### EXERCISE DESCRIPTION
Write the records out exactly, so that no picture remains in the copy.

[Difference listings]
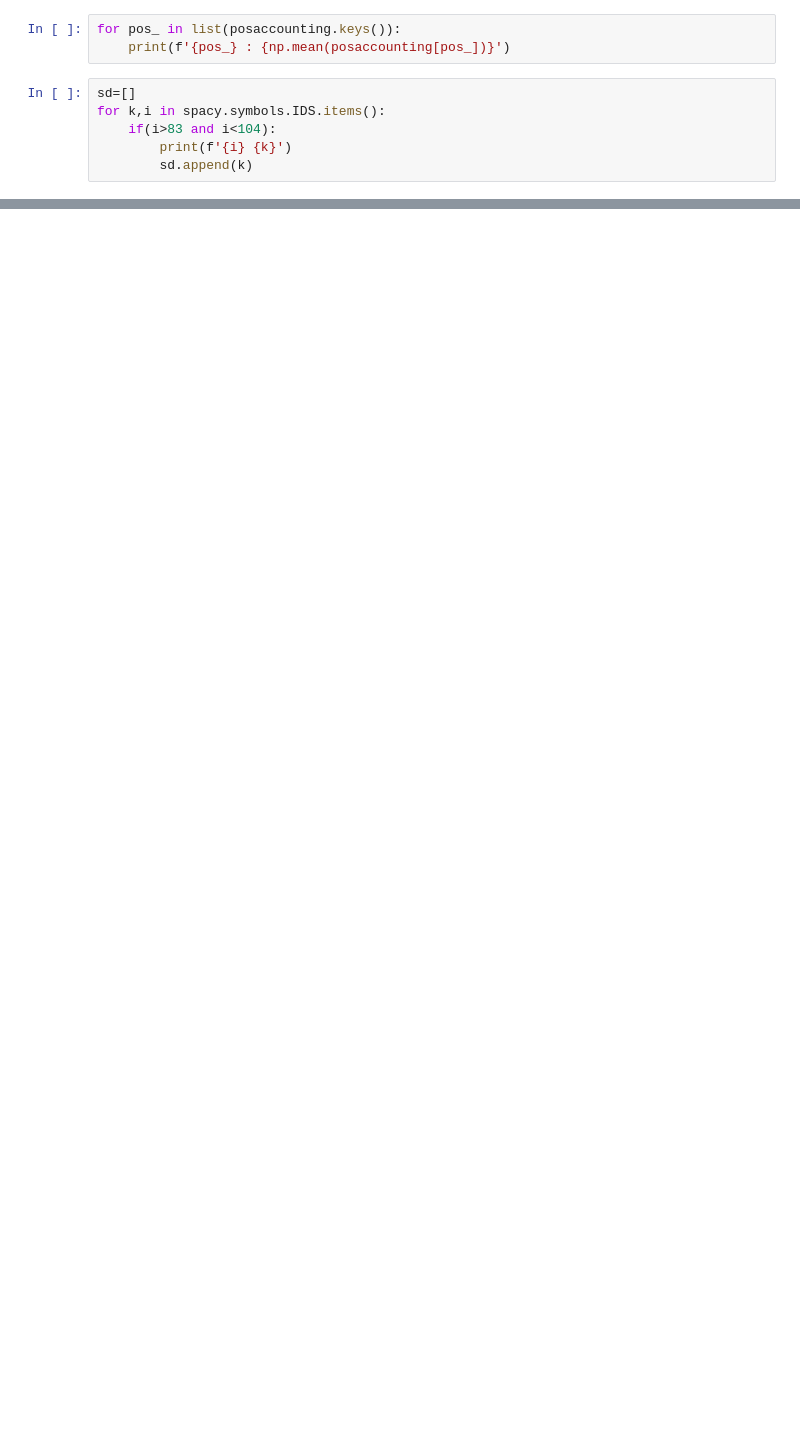
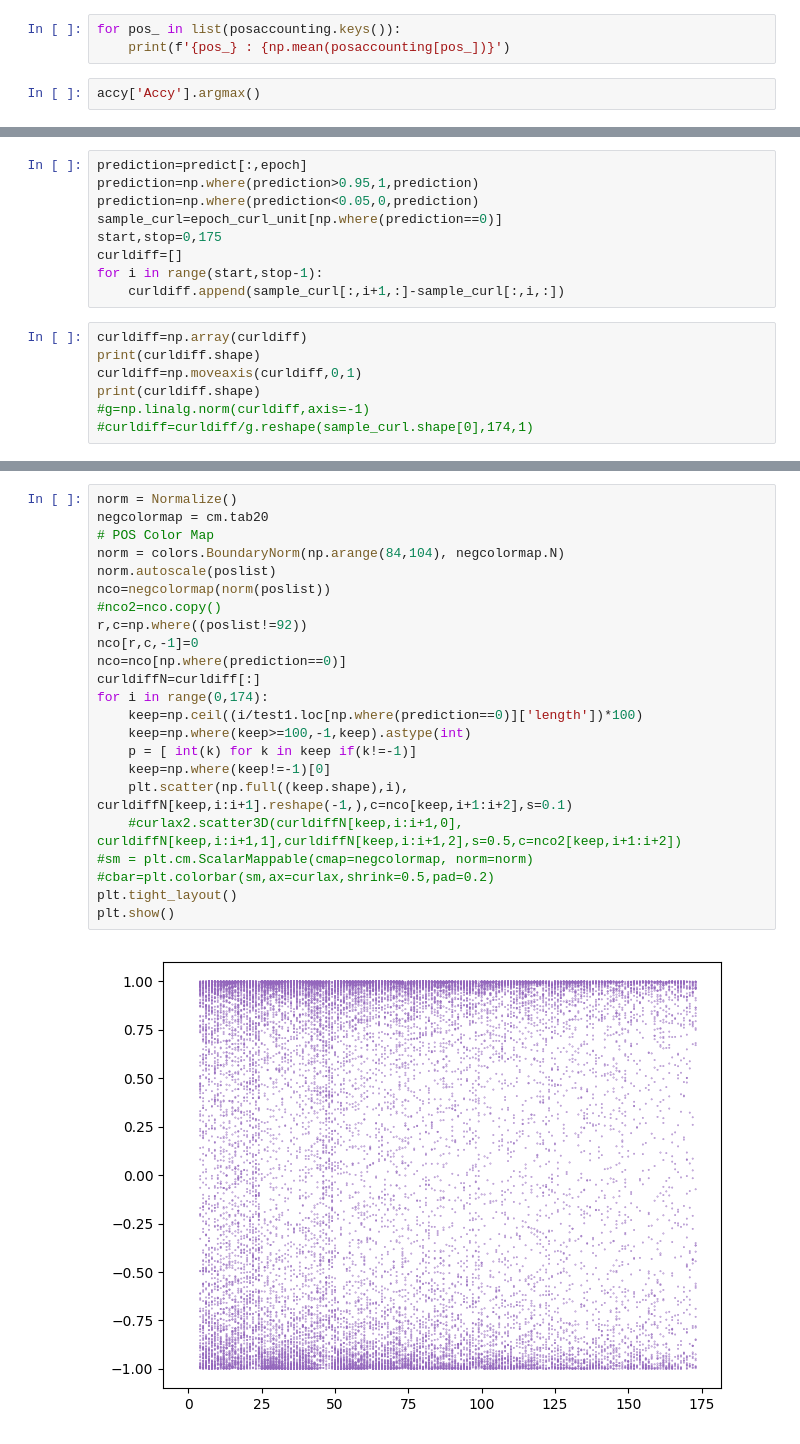
Before and after one commit to tik65536/unitartucs-thesis-tokenMerge, a Jupyter notebook: coding/LSTMOutput_visualization_BaseCase.ipynb, the cells around one changed output, grey strips where cells are left out. Cells and saved outputs as stored; diff of their text form; blank space fills up the shorter version.

```diff
--- a/coding/LSTMOutput_visualization_BaseCase.ipynb
+++ b/coding/LSTMOutput_visualization_BaseCase.ipynb
@@ -264,8 +332,4 @@ with open('./posaccounting_negTextFreq.plk','wb') as f:
 for pos_ in list(posaccounting.keys()):
     print(f'{pos_} : {np.mean(posaccounting[pos_])}')
 # %%
-sd=[]
-for k,i in spacy.symbols.IDS.items():
-    if(i>83 and i<104):
-        print(f'{i} {k}')
-        sd.append(k)
+accy['Accy'].argmax()
@@ -305,0 +347,16 @@ Name: 545, dtype: object
+# %%
+prediction=predict[:,epoch]
+prediction=np.where(prediction>0.95,1,prediction)
+prediction=np.where(prediction<0.05,0,prediction)
+sample_curl=epoch_curl_unit[np.where(prediction==0)]
+start,stop=0,175
+curldiff=[]
+for i in range(start,stop-1):
+    curldiff.append(sample_curl[:,i+1,:]-sample_curl[:,i,:])
+# %%
+curldiff=np.array(curldiff)
+print(curldiff.shape)
+curldiff=np.moveaxis(curldiff,0,1)
+print(curldiff.shape)
+#g=np.linalg.norm(curldiff,axis=-1)
+#curldiff=curldiff/g.reshape(sample_curl.shape[0],174,1)
@@ -305,0 +399,25 @@ Name: 545, dtype: object
+# %%
+norm = Normalize()
+negcolormap = cm.tab20
+# POS Color Map
+norm = colors.BoundaryNorm(np.arange(84,104), negcolormap.N)
+norm.autoscale(poslist)
+nco=negcolormap(norm(poslist))
+#nco2=nco.copy()
+r,c=np.where((poslist!=92))
+nco[r,c,-1]=0
+nco=nco[np.where(prediction==0)]
+curldiffN=curldiff[:]
+for i in range(0,174):
+    keep=np.ceil((i/test1.loc[np.where(prediction==0)]['length'])*100)
+    keep=np.where(keep>=100,-1,keep).astype(int)
+    p = [ int(k) for k in keep if(k!=-1)]
+    keep=np.where(keep!=-1)[0]
+    plt.scatter(np.full((keep.shape),i), curldiffN[keep,i:i+1].reshape(-1,),c=nco[keep,i+1:i+2],s=0.1)
+    #curlax2.scatter3D(curldiffN[keep,i:i+1,0], curldiffN[keep,i:i+1,1],curldiffN[keep,i:i+1,2],s=0.5,c=nco2[keep,i+1:i+2])
+#sm = plt.cm.ScalarMappable(cmap=negcolormap, norm=norm)
+#cbar=plt.colorbar(sm,ax=curlax,shrink=0.5,pad=0.2)
+plt.tight_layout()
+plt.show()
+# %% [output]
+[figure, added]
```
Also changed, not shown: parts of 21 cells of this notebook, 6 other files.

### TASK RESULT
Before and after one commit to tik65536/unitartucs-thesis-tokenMerge, a Jupyter notebook: coding/LSTMOutput_visualization_BaseCase.ipynb, the cells around one changed output, grey strips where cells are left out. Cells and saved outputs as stored; diff of their text form; blank space fills up the shorter version.

```diff
--- a/coding/LSTMOutput_visualization_BaseCase.ipynb
+++ b/coding/LSTMOutput_visualization_BaseCase.ipynb
@@ -264,8 +332,4 @@ with open('./posaccounting_negTextFreq.plk','wb') as f:
 for pos_ in list(posaccounting.keys()):
     print(f'{pos_} : {np.mean(posaccounting[pos_])}')
 # %%
-sd=[]
-for k,i in spacy.symbols.IDS.items():
-    if(i>83 and i<104):
-        print(f'{i} {k}')
-        sd.append(k)
+accy['Accy'].argmax()
@@ -305,0 +347,16 @@ Name: 545, dtype: object
+# %%
+prediction=predict[:,epoch]
+prediction=np.where(prediction>0.95,1,prediction)
+prediction=np.where(prediction<0.05,0,prediction)
+sample_curl=epoch_curl_unit[np.where(prediction==0)]
+start,stop=0,175
+curldiff=[]
+for i in range(start,stop-1):
+    curldiff.append(sample_curl[:,i+1,:]-sample_curl[:,i,:])
+# %%
+curldiff=np.array(curldiff)
+print(curldiff.shape)
+curldiff=np.moveaxis(curldiff,0,1)
+print(curldiff.shape)
+#g=np.linalg.norm(curldiff,axis=-1)
+#curldiff=curldiff/g.reshape(sample_curl.shape[0],174,1)
@@ -305,0 +399,25 @@ Name: 545, dtype: object
+# %%
+norm = Normalize()
+negcolormap = cm.tab20
+# POS Color Map
+norm = colors.BoundaryNorm(np.arange(84,104), negcolormap.N)
+norm.autoscale(poslist)
+nco=negcolormap(norm(poslist))
+#nco2=nco.copy()
+r,c=np.where((poslist!=92))
+nco[r,c,-1]=0
+nco=nco[np.where(prediction==0)]
+curldiffN=curldiff[:]
+for i in range(0,174):
+    keep=np.ceil((i/test1.loc[np.where(prediction==0)]['length'])*100)
+    keep=np.where(keep>=100,-1,keep).astype(int)
+    p = [ int(k) for k in keep if(k!=-1)]
+    keep=np.where(keep!=-1)[0]
+    plt.scatter(np.full((keep.shape),i), curldiffN[keep,i:i+1].reshape(-1,),c=nco[keep,i+1:i+2],s=0.1)
+    #curlax2.scatter3D(curldiffN[keep,i:i+1,0], curldiffN[keep,i:i+1,1],curldiffN[keep,i:i+1,2],s=0.5,c=nco2[keep,i+1:i+2])
+#sm = plt.cm.ScalarMappable(cmap=negcolormap, norm=norm)
+#cbar=plt.colorbar(sm,ax=curlax,shrink=0.5,pad=0.2)
+plt.tight_layout()
+plt.show()
+# %% [output]
+[figure, added]
```
Also changed, not shown: parts of 21 cells of this notebook, 6 other files.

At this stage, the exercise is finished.